Each patient room is private and large, with sleep chairs to accommodate visiting family members. "The culture in the area is to have large families, and we've accommodated them if they wish to spend the night," Evans says.

MacKay adds: "I'll tell you, I've been in this field for 28 years, and this is the nicest small rural hospital in the entire U.S., and I'm not bragging."

It has an eight-station dialysis center to care for the large numbers of patients with diabetes (Native Americans are said to be 13 times as likely to have diabetes than Caucasians). "Because of that, we have a high incidence of end stage renal disease and are providing dialysis to about 30 patients," MacKay says.

Here the population is 60% Native American Indian, mainly Navajo and Ute. And health needs are real. According to the Association for Utah Community Health,

  • 85% of the population served "has no running water, electricity, telephone or central source of heat
  • 56% are unemployed
  • Per capita income is $4,106
  • 57% of the population is below the Federal Poverty Level

Prior to July 15 when the facility opened, patients had to drive as far as two hours in each direction for dialysis, for a four-hour treatment three times a week.

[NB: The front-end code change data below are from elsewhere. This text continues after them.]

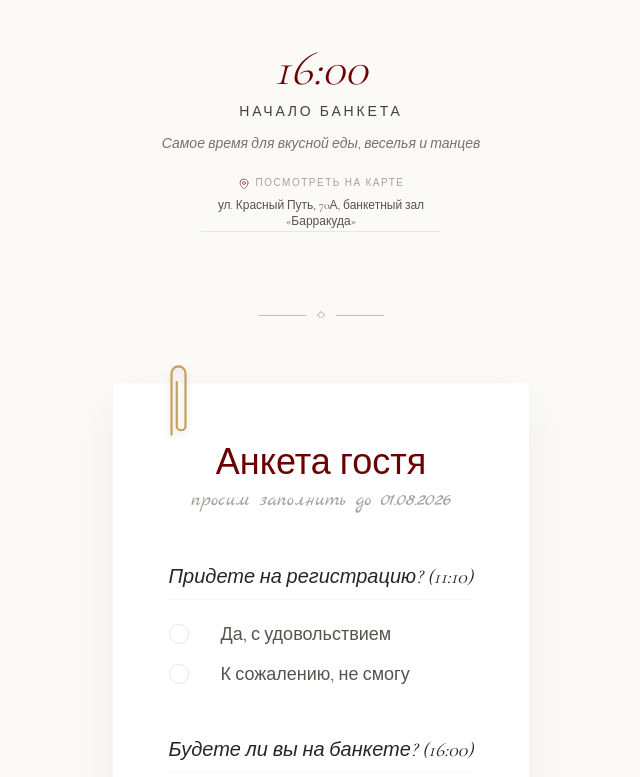
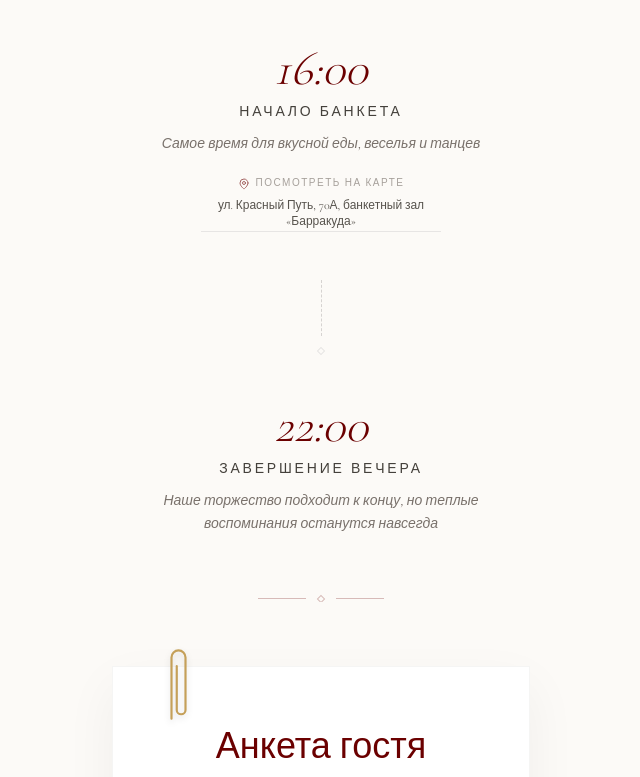
Before and after one commit to jzcurious/wedding-invite, a Next.js app: page / in a window 1280 px wide. Shown: the part 2387-3164 px from the top of the page, without its empty margins (319-959 px from the left). Built offline with nearby package versions, Linux system fonts and the light colour scheme.

Commit message:
update timeline

```diff
--- a/src/components/Timeline.tsx
+++ b/src/components/Timeline.tsx
@@ -17,10 +17,18 @@ const Timeline = () => {
             address: "ул. Красный Путь, 70А, банкетный зал «Барракуда»",
             mapLink: "https://go.2gis.com/UvnMI",
         },
+        {
+            time: "22:00",
+            title: "Завершение вечера",
+            desc: "Наше торжество подходит к концу, но теплые воспоминания останутся навсегда",
+            // Адрес можно не дублировать, так как он совпадает с банкетом
+            address: "",
+            mapLink: "",
+        },
     ];
 
     return (
-        <section className="relative bg-wedding-cream py-20 px-4 flex flex-col items-center">
+        <section className="relative bg-wedding-cream py-20 px-4 pb-10 flex flex-col items-center">
             {/* Заголовок */}
             <FadeIn>
                 <div className="text-center mb-16">
@@ -38,7 +46,7 @@ const Timeline = () => {
                 {events.map((event, index) => (
                     <React.Fragment key={index}>
                         {/* БЛОК СОБЫТИЯ */}
-                        <FadeIn delay={0.3}>
+                        <FadeIn delay={0.1 * index}>
                             <div className="text-center flex flex-col items-center w-full px-6">
                                 {/* Время */}
                                 <div className="mb-2">
@@ -57,7 +65,8 @@ const Timeline = () => {
                                     {event.desc}
                                 </p>
 
-                                {/* АДРЕС И ССЫЛКА */}
+                                {/* АДРЕС И ССЫЛКА (показываем только если они есть) */}
+                                {event.address && (
                                     <a
                                         href={event.mapLink}
                                         target="_blank"
@@ -88,15 +97,14 @@ const Timeline = () => {
                                             {event.address}
                                         </span>
                                     </a>
+                                )}
                             </div>
                         </FadeIn>
 
                         {/* ЛИНИЯ-СОЕДИНИТЕЛЬ */}
                         {index < events.length - 1 && (
                             <div className="py-12 flex flex-col items-center">
-                                {/* Пунктирная линия стала длиннее и изящнее */}
                                 <div className="h-14 w-px border-l border-dashed border-stone-300" />
-                                {/* Маленький ромбик в центре */}
                                 <div className="w-1.5 h-1.5 border border-stone-200 rotate-45 mt-3" />
                             </div>
                         )}
```
Lines whose indentation alone changed are shown as unchanged.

Out of respect for Native American cultural beliefs, the hospital also has a traditional medicine healing building called a hogan, a 40-foot-diameter circular just outside the front door.

"It is representative of the Navajos, with doors facing to the east, windows for light to come in, a dirt floor and a ventilation system so Native Americans can have their fires. The open beam roof built of poles of teepees, and patients and their families can bring traditional medicine men to perform their faith healing rituals," MacKay says.

The hospital also has brought together historical enemies, the Utes and the Navajos, who sit on the hospital's board. "This is very unique situation to bring the Utes and Navajos together on a common cause," MacKay says. "They used to fight all the time, and did not trust each other. Now they are friendly."

But what is perhaps its biggest pride is a brand new electronic medical record system, an adaptation of a free "open source" program developed by the U.S. Department of Veterans Affairs . The system was installed and expanded with billing templates and other interfaces to meet Blue Mountain's needs by Medsphere, a Carlsbad-based company, at a cost of about $300,000 to $400,000, says MacKay.

Even in the first two months as staff are getting used to the new system, Evans says EMR is already saving a lot of time.

"There was one day when we had a high census, and we were kind of short-staffed," she says. "We didn't have time to log on to every computer and every room. Instead, I could enter everything on one computer."

Charting the old way would have taken at least 30 minutes. Instead, she did it in less than 10.

MacKay hopes that some of the cost of the system will be defrayed by federal stimulus funds. But whether the hospital will receive it is still unclear.

The rest of the $18 million project funds come from a combination of financing through the Department of Housing and Urban Development, the U.S. Department of Agriculture, and the Ute Mountain Tribe and Utah Navaho Health System.

The hospital has made it much more convenient for people in Blanding and surrounding areas to get hospital care. Before July 15, residents had to drive 25 miles north on winding, two-lane roads to Monticello's San Juan Hospital, a 50-year old facility. The road is also closed during many parts of winter, prohibiting even emergency access, MacKay says.

Staffing has been an issue, but MacKay has been able to hire adequately trained professionals from area clinics. There are about six or seven physicians on staff.

"Staffing has not been the easiest thing to deal with. But now, I'd say we have enough providers, although we're still looking for a general surgeon and an internist, and another good nurse or two," MacKay says.

MacKay acknowledges that most of San Juan Hospital's patients are now coming to Blue Mountain. "We're getting about one new admission each day," he says. And the average daily census after 78 days is about three patients.